Uses existing equipment
Farmers find stevia growth an easy transition because it uses a lot of the same machinery used for tobacco production. Peanut farmers could also use their equipment to grow stevia.
Initially, the plants start in a greenhouse to outlast the spring frost. During harvest, the foliage must be separated from the stem, dried and shipped to China to extract the glycoside.
North Carolina Grower’s Association Deputy Director Lee Wicker had only heard of stevia as a crop three weeks ago. He says that growing stevia could be a “hit or miss.”
Wicker does not believe it will be a strong candidate to replace tobacco, but views it as a possible complementary crop during rotation.
Stevia does not require many years of historical knowledge like tobacco, he said.
“No one crop will replace tobacco,” Wicker said.
A cash crop?
Denny Lee is growing his first stevia crop with Teegarden. He hopes that this crop will survive winter and last for up to four more years, as the plants grow larger and the expense decreases.
“I don’t know what to feel about it right now, but if it’s not profitable, we can’t grow it,” he said of the water-loving plant. “That’s the bottom line.”
Researchers are still studying disease and soil similarities.
So far, stevia producers and researchers are discovering that the climate is excellent for stevia. The soils used for tobacco are also conducive for the sweet plant. Fortunately, the sweet herb does not seem to draw deer, bears or even insects.
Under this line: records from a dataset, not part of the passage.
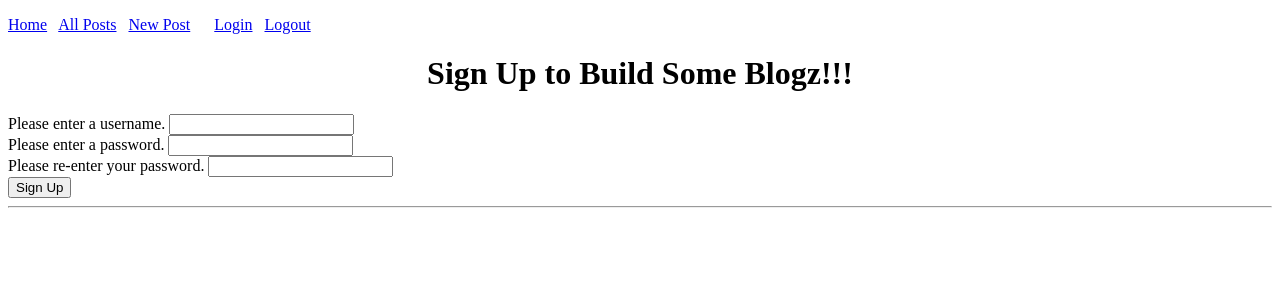
After one commit to SRAUSCH96/blogz, a Flask app: page /sign_up in a window 1280 px wide. The commit adds this page. Shown: the top 300 px of the page. Run offline with Flask 2, Linux system fonts and the light colour scheme.

Commit message:
finished blogz

```diff
--- a/main.py
+++ b/main.py
@@ -1,4 +1,4 @@
-from flask import Flask, request, redirect, render_template
+from flask import Flask, request, redirect, render_template, session, flash
 from flask_sqlalchemy import SQLAlchemy
 import cgi
 import os
@@ -7,83 +7,179 @@ template_dir = os.path.join(os.path.dirname(__file__), 'templates')
 jinja_env = jinja2.Environment(loader = jinja2.FileSystemLoader(template_dir), autoescape=True)
 app = Flask(__name__)
 app.config['DEBUG'] = True
-app.config['SQLALCHEMY_DATABASE_URI'] = 'mysql+pymysql://build-a-blog:bloggin@localhost:8889/build-a-blog'
-
+app.config['SQLALCHEMY_DATABASE_URI'] ='mysql+pymysql://Blogz:blogz@localhost:8889/blogz'
 app.config['SQLALCHEMY_ECHO'] = True
 db = SQLAlchemy(app)
-
-
-
+app.secret_key = 'y337kGcys&zP3B'
 
 class Blog(db.Model):
     id = db.Column(db.Integer, primary_key=True)
     title = db.Column(db.String(120))
-    body = db.Column(db.String(120))
+    body = db.Column(db.String(240))
+    user_id = db.Column(db.Integer, db.ForeignKey('user.id'))
 
-    def __init__(self, title, body):
+    def __init__(self, title, body, owner):
         self.title = title
         self.body = body
+        self.owner = owner
 
 
+class User(db.Model):
+    id = db.Column(db.Integer, primary_key=True)
+    username = db.Column(db.String(120), unique=True)
+    password = db.Column(db.String(120))
+    blogs = db.relationship('Blog', backref='owner')
+
+    def __init__(self, username, password):
+        self.username = username
+        self. password = password
+
+@app.before_request
+def require_login():
+    allowed_routes = ['log_on', 'register', 'index', 'blog_index', 'login_validate', 'new_blog','newblog_validate']
+    if request.endpoint not in allowed_routes and 'username' not in session:
+        return redirect('/login')
 
 
+@app.route('/home')
+def index():
+    users = User.query.all()
 
+    template = jinja_env.get_template('home.html')
+    return template.render(users=users)
 @app.route('/blog')
+def blog_index():
+    blog_id = request.args.get('id')
+    blog_user = request.args.get('user')
+
+    if not blog_id and not blog_user:
+        blogss = Blog.query.all()
+        userss = User.query.all()
+        template = jinja_env.get_template('all_blogs.html')
+        return template.render(blogss=blogss, userss=userss)
+    elif blog_id:
+        the_entry = Blog.query.get(blog_id)
+        the_user = the_entry.owner
 
 
-def index():
-    blog_id = request.args.get('id')
-    if not blog_id:
-        blogs = Blog.query.all()
-        return render_template('the_blog.html',blogs=blogs)
+        template = jinja_env.get_template('a_blog.html')
+
+        return template.render(entry = the_entry, a_user = the_user)
     else:
-        the_entry = Blog.query.get(blog_id)
-        #the_blog = Blog.blog_id
-        b_title = the_entry.title
-        b_body = the_entry.body
-        #return render_template('entry.html')
-        return render_template('entry.html', entry=the_entry)
+
+        a_user = User.query.filter_by(id = blog_user).first()
+        user_blogs = Blog.query.filter_by(owner = a_user).all()
+        template = jinja_env.get_template('a_user.html')
+        return template.render(blogss=user_blogs, the_user = a_user)
+
+@app.route('/newpost')
+def newblog():
+    template = jinja_env.get_template('new_post.html')
+    return template.render(failed_title='', title_error='', failed_body='', body_error='')
+@app.route('/newpost', methods=['POST'])
+def newblog_validate():
+    owner = User.query.filter_by(username=session['username']).first()
+    title = request.form['new_title']
+    body = request.form['new_body']
+    title_error=''
+    body_error=''
+    if not title:
+        title_error="Please enter a title for your blog."
+    if not body:
+        body_error="Please enter a body for your blog."
+    if not title_error and not body_error:
+        new_blog = Blog(title, body, owner)
+        db.session.add(new_blog)
+        db.session.commit()
+        a_user = new_blog.owner
+        template = jinja_env.get_template('a_blog.html')
+        return template.render(entry = new_blog, a_user = a_user)
+    else:
+        template = jinja_env.get_template('new_post.html')
+        return template.render(failed_title=title, title_error=title_error, failed_body=body, body_error=body_error)
 
 
+@app.route('/login')
+def log_on():
+    template = jinja_env.get_template('login.html')
+    return template.render(failed_login='', login_error='', failed_logpass='', logpass_error='')
+
+@app.route('/login', methods=['POST'])
+def login_validate():
+
+    name = request.form['login_name']
+    the_pass = request.form['login_password']
+    login_error=''
+    logpass_error=''
+    user = User.query.filter_by(username=name).first()
+
+    if not name:
+        login_error="Please enter your username."
+    if not the_pass:
+        logpass_error="Please enter your password."
+    if not login_error and not logpass_error:
+        if user:
+            if user.password == the_pass:
+                session['username'] = name
+                return redirect('/newpost')
+            else:
+                logpass_error = "Incorrect password."
+                template = jinja_env.get_template('login.html')
+                return template.render(failed_login=name, login_error=login_error, failed_logpass=the_pass, logpass_error=logpass_error)
+        else:
+            login_error="Invalid username."
+            template = jinja_env.get_template('login.html')
+            return template.render(failed_login=name, login_error=login_error, failed_logpass=the_pass, logpass_error=logpass_error)
+
+    else:
+        template = jinja_env.get_template('login.html')
+        return template.render(failed_login=name, login_error=login_error, failed_logpass=the_pass, logpass_error=logpass_error)
+
+@app.route('/logout')
+def delete_user():
+
+    del session['username']
+    return redirect('/blog')
 
 
-@app.route('/newpost')
-def add_index():
-    template = jinja_env.get_template('add.html')
-    return template.render(failed_title='', title_error='', failed_body='', body_error='')
+@app.route('/sign_up')
+def register():
+    template = jinja_env.get_template('signup.html')
+    return template.render(failed_name='', name_error='', failed_password='', password_error='', verify_error='')
+@app.route('/sign_up', methods=['POST'])
+def sign_validate():
+    user_name = request.form['reg_username']
+    pass_word = request.form['reg_password']
+    verify = request.form['ver_password']
+    name_error=''
+    password_error=''
+    verify_error=''
+    if not user_name:
+        name_error="Please enter a username."
+    if not pass_word:
+        password_error="Please enter a password."
+    if not verify:
+        verify_error="Please verify your password."
+    if pass_word != verify:
+        verify_error = "Passwords do not match."
+    if len(user_name) > 0 and len(user_name) < 3:
+        name_error = "Not a valid username."
+    if len(pass_word) > 0 and len(pass_word) < 3:
+        password_error = "Not a valid password."
+    xist = User.query.filter_by(username = user_name).first()
+    if xist:
+        name_error = "User already exists."
+    if not name_error and not password_error and not verify_error:
 
+        new_user = User(user_name, pass_word)
+        db.session.add(new_user)
+        db.session.commit()
 
-    #return render_template('add.html')
-@app.route('/newpost', methods=['POST'])
-def add_blog():
-    blog_title = request.form['blog']
-    blog_body = request.form['stuff']
-
-    title_error=''
-
-    body_error=''
-
-    if not blog_title:
-        title_error='Please enter a blog title!'
-    if not blog_body:
-        body_error='Please enter a blog body!'
-    if not title_error and not body_error:
-        new_blog = Blog(blog_title, blog_body)
-        db.session.add(new_blog)
-        db.session.commit()
-        #blogs = Blog.query.all()
-        new_id = new_blog.id
-        the_new = Blog.query.get(new_id)
-        return render_template('entry.html', entry=the_new)
-        #return redirect('/blog?id={0}').format('new_id')
-
-        #return render_template('the_blog.html',blogs=blogs)
-        #return redirect('/blog')
+        session['username'] = user_name
+        return redirect('/newpost')
     else:
-        template = jinja_env.get_template('add.html')
-        return template.render(failed_title=blog_title, title_error=title_error, failed_body=blog_body, body_error=body_error)
-
-
+        template = jinja_env.get_template('signup.html')
+        return template.render(failed_name=user_name, name_error= name_error, failed_password=pass_word, password_error=password_error, verify_error=verify_error)
 
 if __name__ == '__main__':
     app.run()
--- a/templates/entry.html
+++ b/templates/a_blog.html
@@ -3,4 +3,8 @@
 <h1>{{entry.title}}</h1>
 <br/>
 <p>{{entry.body}}</p>
+<br/>
+
+<h6>Written by: <a href="/blog?user={{a_user.id}}">{{a_user.username}}</a></h6>
+
 {% endblock %}
--- a/templates/base.html
+++ b/templates/base.html
@@ -13,16 +13,22 @@
         </style>
     </head>
     <body>
-        <center>
-        <p>
-            <a href='/blog'>Main Blog Page</a>
-            &nbsp;
+    <p>
+        <a href='/home'>Home</a>
+        &nbsp;
+        <a href='/blog'>All Posts</a>
+        &nbsp;
+        <a href='/newpost'>New Post</a>
+        &emsp;
+        <a href='/login'>Login</a>
+        &nbsp;
+        <a href='/logout'>Logout</a>
+    </p>
+{% block content %}
+{% endblock %}
+    </body>
 
-            <a href='/newpost'>Add a Blog</a>
 
-        </p>
-        </center>
-    {% block content %}
-    {% endblock %}
-    </body>
+
+
 </html>
--- /dev/null
+++ b/templates/signup.html
@@ -0,0 +1,28 @@
+{% extends "base.html" %}
+{% block content %}
+<center>
+<h1>Sign Up to Build Some Blogz!!!</h1>
+</center>
+<form method='post'>
+    <label>
+        Please enter a username.
+        <input type="text" name='reg_username' value="{{failed_name}}" />
+        <span class="error">{{name_error}}</span>
+    </label>
+    <br/>
+    <label>
+        Please enter a password.
+        <input type="password" name='reg_password' value="{{failed_password}}" />
+        <span class="error">{{password_error}}</span>
+    </label>
+    <br/>
+    <label>
+        Please re-enter your password.
+        <input type="password" name='ver_password' />
+        <span class="error">{{verify_error}}</span>
+    </label>
+    <br/>
+    <input type="submit" value='Sign Up' />
+</form>
+<hr/>
+{% endblock %}
```
Also changed, not shown: templates/a_user.html (added, +19 -0 lines), templates/all_blogs.html (added, +36 -0 lines), templates/home.html (added, +8 -0 lines), templates/login.html (added, +25 -0 lines), templates/new_post.html (renamed from templates/add.html, +6 -7 lines), templates/the_blog.html (deleted, +0 -16 lines), 2 other files.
Researchers have discovered some potential diseases that also affect tobacco plants, but most are manageable.
Many questions still remain. In North Carolina, it is hard to determine the life of stevia plants because the oldest crop is only about 3 years old.
David Shew, professor of plant pathology at NCSU, says that the project is trying to stay ahead of the curve, addressing issues as the plants grow. He has witnessed a surprising amount of excitement and enthusiasm about the crop’s potential from growers.
“We are trying to get North Carolina into this early,” Shew said. “We think we have potential to garner a large part of the market.”